While Beckett and Castle's relationship doesn't really take center stage, the writers do a good job at making sure it's still an important part of their lives. Episodes like "Secret Santa" and "Significant Others" help to advance their story without bogging it down or making it too over the top romantic or really cheesy. I actually am really enjoying having a strong, realistic, and grown up relationship being portrayed on television. It's so much more rare than anybody realizes, but the writers aren't going for the typical tropes here, they're really working at building something that feels real.
Of course, mid season gets bogged down in not just returning to the large conspiracy of Senator Bracken (though "Recoil" ended up having a much better resolution that I ever could have expected, and brought out a lot of great character moments for Beckett) but there was also "Target" and "Hunt." Once again, the mid-season two parter was so over the top that it challenged my ability to deal with the premise of the show and just go along with the story. Usually, even when Castle follows a cliche as a show, I'm on board and cheering them along. But about fifteen times over the course of these two episodes I rolled my eyes and said "OF COURSE they have Alexis, OF COURSE she was the real target, OF COURSE Castle has some wacky kidnap negotiator contact in France..." and the bit reveal of the episode, as much as I found it a little heartwarming, got the biggest "OF COURSE" of them all. Maybe I'm just too worn out from all the convenience of story lines on Doctor Who, I just felt like it made Castle out to be so much less relatable than he was before.
The absolute highlight of the season is actually "The Wild Rover," which is a Ryan-centric episode. I knew Seamus Dever was a good actor, Ryan has been a particular favorite of mine since the beginning, I love the way he's the one that's always willing to buy whatever Castle is selling. But Dever knocks it out of the park in "The Wild Rover," when it's revealed that he previously spent time undercover in the Irish mob, and he has to go back in. I honestly can't come up with the right words to describe just how powerful and well done it is, and it means you'll never look at Ryan quite the same way again. Which is the highest praise I can give it.

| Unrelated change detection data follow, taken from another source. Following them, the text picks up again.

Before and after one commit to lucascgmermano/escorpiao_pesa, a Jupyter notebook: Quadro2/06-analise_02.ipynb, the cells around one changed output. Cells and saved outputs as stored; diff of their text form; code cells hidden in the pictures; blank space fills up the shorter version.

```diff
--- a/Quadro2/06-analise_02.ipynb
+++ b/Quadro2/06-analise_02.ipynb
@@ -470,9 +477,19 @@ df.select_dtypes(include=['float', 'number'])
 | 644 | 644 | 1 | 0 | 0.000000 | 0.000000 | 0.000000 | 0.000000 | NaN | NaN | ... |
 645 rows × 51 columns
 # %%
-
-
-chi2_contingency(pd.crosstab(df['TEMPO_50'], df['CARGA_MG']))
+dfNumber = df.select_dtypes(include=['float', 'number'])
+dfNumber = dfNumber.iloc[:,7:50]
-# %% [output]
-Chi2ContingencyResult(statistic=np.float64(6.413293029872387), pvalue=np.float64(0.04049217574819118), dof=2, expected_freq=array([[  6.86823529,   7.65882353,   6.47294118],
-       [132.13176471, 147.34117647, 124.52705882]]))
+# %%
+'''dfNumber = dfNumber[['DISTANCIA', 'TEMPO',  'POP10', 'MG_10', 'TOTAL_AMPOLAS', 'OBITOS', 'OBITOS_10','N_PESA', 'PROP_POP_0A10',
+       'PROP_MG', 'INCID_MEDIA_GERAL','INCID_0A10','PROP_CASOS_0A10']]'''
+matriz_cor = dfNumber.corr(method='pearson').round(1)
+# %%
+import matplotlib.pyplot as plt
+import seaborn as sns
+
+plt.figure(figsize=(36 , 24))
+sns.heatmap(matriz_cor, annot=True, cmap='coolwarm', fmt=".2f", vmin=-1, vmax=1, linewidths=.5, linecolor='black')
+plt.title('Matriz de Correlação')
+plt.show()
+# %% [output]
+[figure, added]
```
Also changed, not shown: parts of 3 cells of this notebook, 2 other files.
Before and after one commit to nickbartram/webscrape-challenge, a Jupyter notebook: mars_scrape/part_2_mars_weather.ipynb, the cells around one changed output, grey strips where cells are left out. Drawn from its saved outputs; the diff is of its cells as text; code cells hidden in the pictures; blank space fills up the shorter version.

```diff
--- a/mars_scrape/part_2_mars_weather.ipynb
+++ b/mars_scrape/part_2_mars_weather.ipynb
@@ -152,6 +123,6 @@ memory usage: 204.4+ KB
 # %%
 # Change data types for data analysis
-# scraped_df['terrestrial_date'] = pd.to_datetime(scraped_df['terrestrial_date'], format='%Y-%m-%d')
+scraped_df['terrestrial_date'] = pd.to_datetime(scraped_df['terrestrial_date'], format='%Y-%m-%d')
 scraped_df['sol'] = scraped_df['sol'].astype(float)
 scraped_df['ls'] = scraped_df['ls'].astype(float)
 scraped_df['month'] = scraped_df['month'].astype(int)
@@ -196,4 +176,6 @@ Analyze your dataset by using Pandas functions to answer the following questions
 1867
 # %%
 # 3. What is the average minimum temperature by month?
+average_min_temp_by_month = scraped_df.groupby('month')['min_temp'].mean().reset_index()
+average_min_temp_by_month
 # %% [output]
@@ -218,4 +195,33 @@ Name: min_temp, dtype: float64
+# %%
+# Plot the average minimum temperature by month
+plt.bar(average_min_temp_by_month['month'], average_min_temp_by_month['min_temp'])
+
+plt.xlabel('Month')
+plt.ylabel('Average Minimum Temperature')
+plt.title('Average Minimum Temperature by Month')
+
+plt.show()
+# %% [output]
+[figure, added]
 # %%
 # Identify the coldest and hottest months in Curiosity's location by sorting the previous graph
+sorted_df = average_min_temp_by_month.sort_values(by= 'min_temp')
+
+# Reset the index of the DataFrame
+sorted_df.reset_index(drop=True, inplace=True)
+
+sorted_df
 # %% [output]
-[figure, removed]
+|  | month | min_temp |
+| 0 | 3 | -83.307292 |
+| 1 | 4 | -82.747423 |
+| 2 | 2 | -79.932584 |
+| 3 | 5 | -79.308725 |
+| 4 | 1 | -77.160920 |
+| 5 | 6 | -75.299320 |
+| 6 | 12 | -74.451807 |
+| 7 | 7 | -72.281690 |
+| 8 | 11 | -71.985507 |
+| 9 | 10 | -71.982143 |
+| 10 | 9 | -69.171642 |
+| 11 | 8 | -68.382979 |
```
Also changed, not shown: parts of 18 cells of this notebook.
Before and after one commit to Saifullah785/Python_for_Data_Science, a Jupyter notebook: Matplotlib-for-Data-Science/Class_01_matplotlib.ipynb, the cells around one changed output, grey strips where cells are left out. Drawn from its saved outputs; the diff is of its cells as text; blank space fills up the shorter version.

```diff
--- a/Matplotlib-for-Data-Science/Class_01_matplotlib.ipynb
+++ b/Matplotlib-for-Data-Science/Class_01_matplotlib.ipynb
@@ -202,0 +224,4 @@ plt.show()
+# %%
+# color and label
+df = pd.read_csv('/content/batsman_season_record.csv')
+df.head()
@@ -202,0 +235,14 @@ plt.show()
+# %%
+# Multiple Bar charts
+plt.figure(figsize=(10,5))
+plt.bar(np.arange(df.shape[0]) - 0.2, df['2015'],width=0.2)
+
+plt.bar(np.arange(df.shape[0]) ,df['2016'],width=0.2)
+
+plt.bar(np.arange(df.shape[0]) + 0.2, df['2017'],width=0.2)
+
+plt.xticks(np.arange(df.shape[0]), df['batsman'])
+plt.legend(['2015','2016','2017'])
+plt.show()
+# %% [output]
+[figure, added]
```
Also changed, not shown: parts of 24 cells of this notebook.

Of course, the big story is the cliffhanger at the end, as always. To be honest, the "what will happen between Castle and Beckett" doesn't really concern me too much. It's that the writers put everything on the line, nearly every character we love is going to be affected by Beckett's decision, and I trust them wholeheartedly to do right by the audience, but I don't know what that means. It's the kind of ridiculously complicated situation that is just what life is about, and that everyone faces. Neither choice is completely right or completely wrong, and I cannot wait to see what will happen next season. I'm also more than a little bitter that I have to wait, but that's what I get for catching up to what's airing, huh?